    Using time cue words, providing some details, and ending with a sense of closure, write narratives that include at least two sequenced events. (W.1.3)
    With the help of an adult, revise narratives. (W.1.3)
    Produce complete sentences with correct past, present, or future verb tenses. (W.1.3)
    Use end punctuation for sentences: periods, question marks, and exclamation points. (L.1.2b)
    Relate the use of punctuation to the way a text should be read expressively. (L.1.2b)


    Assessment
    Product :
    Safety poster
    Thomas Edison concept map
    Thomas Edison graphic organizer
    Prefix and suffix sentences
    Student journals: appropriate punctuation
    Safety plan from homework
  • Key Questions (match Standard)What is the central message or lesson from the story? (RL.1.2)
  • Observable Student BehaviorsObserve if students are using appropriate punctuation independently in journals.

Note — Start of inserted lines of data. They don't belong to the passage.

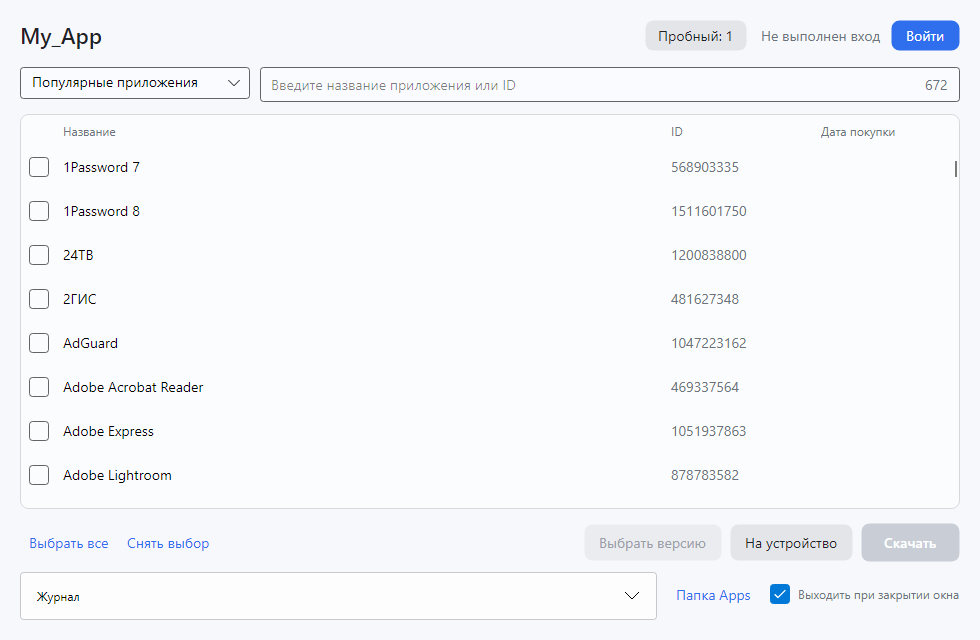
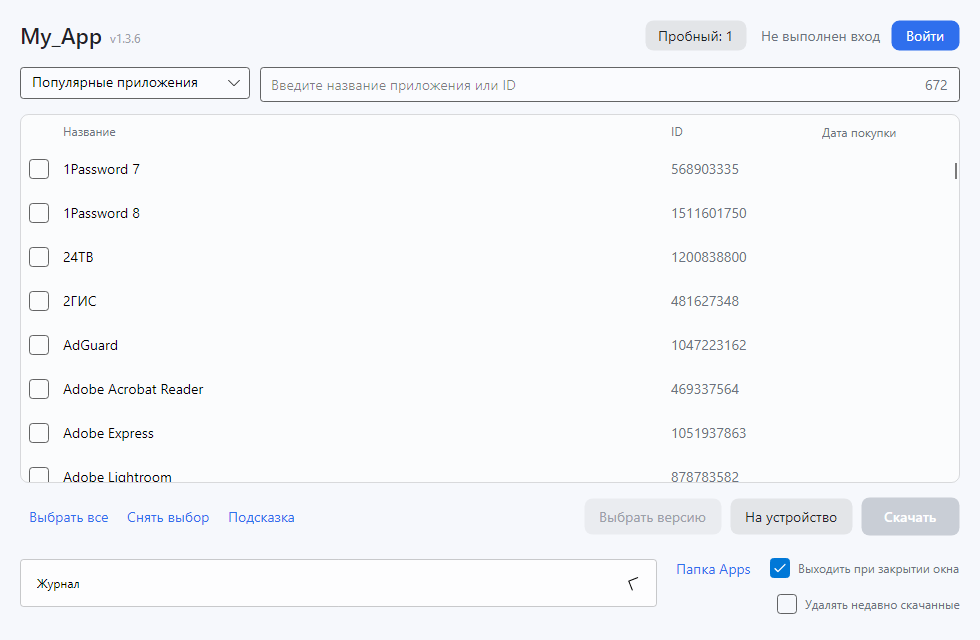
Guide: updated screenshots and steps (offloaded apps, other folder, help)

diff --git a/guide.html b/guide.html
@@ -41,7 +41,7 @@
   <main class="wrap doc">
 
     <h1>Инструкция по шагам</h1>
-    <p>Пять шагов от запуска до приложения на iPhone. Красные рамки на скриншотах показывают, куда нажимать.</p>
+    <p>Шесть шагов от запуска до приложения на iPhone. Красные рамки на скриншотах показывают, куда нажимать. Версия программы написана серым справа от названия в верхнем углу окна. Если что-то забыли, нажмите <b>«Подсказка»</b> под списком (см. <a href="#help">внизу страницы</a>).</p>
 
     <div class="important">
       <p><b>Важно.</b> Скачать можно только те приложения, которые уже были загружены на ваш Apple ID, в том числе те, которые потом убрали из App Store
@@ -55,8 +55,8 @@
       <p>Нажмите <b>«Войти»</b> в правом верхнем углу окна.</p>
       <div class="shot">
         <img src="img/guide/g1_main.png" alt="Главное окно My_App, кнопка «Войти» в правом верхнем углу" width="980" height="640" loading="lazy">
-        <span class="mark-box" style="left:90.8%;top:2.6%;width:7.6%;height:5.8%"></span>
-        <span class="mark-label" style="left:74%;top:9.4%">Нажмите «Войти»</span>
+        <span class="mark-box" style="left:90.8%;top:2.7%;width:7.6%;height:5.6%"></span>
+        <span class="mark-label" style="left:78%;top:16%">Нажмите «Войти»</span>
       </div>
     </section>
 
@@ -95,8 +95,8 @@
       <div class="shot">
         <img src="img/guide/g4_selected.png" alt="Отмечены два приложения, кнопка «Скачать (2)» активна" width="980" height="640" loading="lazy">
         <span class="mark-box" style="left:2.4%;top:24%;width:3.4%;height:10.8%"></span>
-        <span class="mark-box" style="left:85.5%;top:81.4%;width:12.6%;height:6.8%"></span>
-        <span class="mark-label" style="left:61%;top:90%">Затем «Скачать»</span>
+        <span class="mark-box" style="left:85.5%;top:77.2%;width:12.9%;height:7%"></span>
+        <span class="mark-label" style="left:80%;top:69.8%">Затем «Скачать»</span>
       </div>
     </section>
 
@@ -104,12 +104,52 @@
       <h2><span class="num">5</span> Поставьте приложение на iPhone</h2>
       <p>Подключите iPhone кабелем, разблокируйте и нажмите «Доверять этому компьютеру». В My_App нажмите <b>«На устройство»</b>. В окне отметьте
         свой iPhone и нужный файл и нажмите <b>«Установить»</b>. На Windows для связи с iPhone нужен драйвер Apple: программа сама подскажет, если его нет.</p>
+      <p>Файлы берутся из папки Apps. Если нужные файлы лежат в другом месте, нажмите маленькую кнопку с папкой справа над списком файлов и выберите папку.</p>
       <div class="shot">
         <img src="img/guide/g5_install.png" alt="Окно установки на устройство: список устройств и файлов, кнопка «Установить»" width="980" height="640" loading="lazy">
-        <span class="mark-box" style="left:17.4%;top:27.2%;width:2.8%;height:5.9%"></span>
-        <span class="mark-box" style="left:17.4%;top:49.6%;width:2.8%;height:5.9%"></span>
-        <span class="mark-box" style="left:16.8%;top:85.2%;width:10.7%;height:6.4%"></span>
-        <span class="mark-label" style="left:28.5%;top:86.4%">Отметьте iPhone и файл, затем «Установить»</span>
+        <span class="mark-box" style="left:17.4%;top:27.2%;width:2.8%;height:4.4%"></span>
+        <span class="mark-box" style="left:17.4%;top:51.8%;width:2.8%;height:4.4%"></span>
+        <span class="mark-box" style="left:16.9%;top:79.8%;width:10.6%;height:5.8%"></span>
+        <span class="mark-box" style="left:79.2%;top:41%;width:3.7%;height:4.8%"></span>
+        <span class="mark-box" style="left:62.4%;top:79.6%;width:20.9%;height:13.3%"></span>
+        <span class="mark-label" style="left:28.5%;top:86.6%">Отметьте iPhone и файл, затем «Установить»</span>
+        <span class="mark-label" style="left:64.5%;top:41.2%">Другая папка</span>
+        <span class="mark-label" style="left:63.5%;top:93.5%">Шаг 6: сгруженные</span>
+      </div>
+    </section>
+
+    <section class="guide-step" id="step6">
+      <h2><span class="num">6</span> Если приложение пропало с телефона (сгружено)</h2>
+      <p>Бывает, что приложение «сгружено»: на iPhone остался значок с облачком, а самого приложения нет (например, его убрали из App Store). My_App умеет находить такие
+        приложения и ставить их обратно.</p>
+      <p>В окне «На устройство» нажмите <b>«Приложения на iPhone»</b>: откроется весь список приложений телефона со значками, сгруженные показаны первыми.</p>
+      <div class="shot">
+        <img src="img/guide/g6_phoneapps.png" alt="Список приложений на iPhone со значками: сгруженные с облачком показаны первыми" width="980" height="640" loading="lazy">
+        <span class="mark-box" style="left:71%;top:18.4%;width:10%;height:17%"></span>
+        <span class="mark-label" style="left:56%;top:37%">Сгруженные (облачко)</span>
+      </div>
+      <p>Чтобы вернуть их, нажмите оранжевую кнопку <b>«Сгруженные приложения»</b> (она под кнопкой «Приложения на iPhone»). Программа найдёт их в истории покупок <b>того же Apple ID</b>,
+        под которым вы вошли. Отметьте нужные галочками и нажмите <b>«Скачать и установить»</b>: приложения скачиваются и ставятся на iPhone по одному, а файл после установки удаляется
+        из папки Apps.</p>
+      <div class="shot">
+        <img src="img/guide/g7_restore.png" alt="Сгруженные приложения, найденные в истории покупок: галочки и кнопка «Скачать и установить»" width="980" height="640" loading="lazy">
+        <span class="mark-box" style="left:17.1%;top:21.8%;width:2.9%;height:18%"></span>
+        <span class="mark-box" style="left:16.9%;top:85.4%;width:17.6%;height:6%"></span>
+        <span class="mark-label" style="left:21.5%;top:41.5%">Отметьте нужные</span>
+        <span class="mark-label" style="left:36%;top:86.6%">Затем «Скачать и установить»</span>
+      </div>
+      <div class="important">
+        <p>Если какое-то приложение не нашлось, скорее всего, оно куплено с <b>другого Apple ID</b> (на iPhone бывают приложения с разных аккаунтов). Войдите в тот аккаунт
+          и повторите. Либо в вашей истории оно называется иначе: тогда найдите его вручную в списке «История покупок».</p>
+      </div>
+    </section>
+
+    <section class="guide-step" id="help">
+      <h2>Подсказка в программе</h2>
+      <p>Под списком приложений есть кнопка <b>«Подсказка»</b>: короткая инструкция прямо в программе. В её окне также кнопка «Синонимы поиска»: свои правила, чтобы по слову
+        «сбер» находились и «СБОЛ», и «Онлайн».</p>
+      <div class="shot">
+        <img src="img/guide/g8_help.png" alt="Окно «Подсказка: как пользоваться»" width="980" height="640" loading="lazy">
       </div>
     </section>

Suggested Activities:
  • Thomas Alva Edison: Create a graphic organizer to show what inventors have invented, what has been invented in the present, and what they may invent in the future. Use past, present, and future tense verbs.
  • Thomas Alva Edison: Complete a concept map for Thomas Edison.
  • Conduct a picture walk with the students through the book “My light” by Molly Bang, and have the students compare what information they can find out by just looking at the pictures and what information they gain from the text. Compare natural and artificial sources of light and heat (i.e. natural: sun, moon, stars, fireflies; artificial: flashlight, heater, light bulb, etc.).
  • After reading several books (“Watch out! At home” and “My light”) about electricity, create a list of rules for safety (e.g., avoiding electrical outlets with wet hands). Divide the rules evenly among the students and assign the task of creating a safety poster for each one. Each student will write a rule neatly and show additional information (i.e., the application of the rule) in his or her illustration. Create sets of posters and allow students to present their rules to another classroom or grade level.
  • Use the following smartboard lesson to teach about static electricity.
  • Discuss the differences between safe and unsafe behaviors. Identify the un- in un-safe as a prefix. Find affixes (prefixes and suffixes) in the guided reading books and record as a class. Students may try writing a sentence using a word with a prefix or suffix.
  • Students can write a narrative about a time when they were unsafe and what happened as a result (cause and effect, suffixes, narrative writing).
  • Optional: Brainpop safety activities

Additional Resources: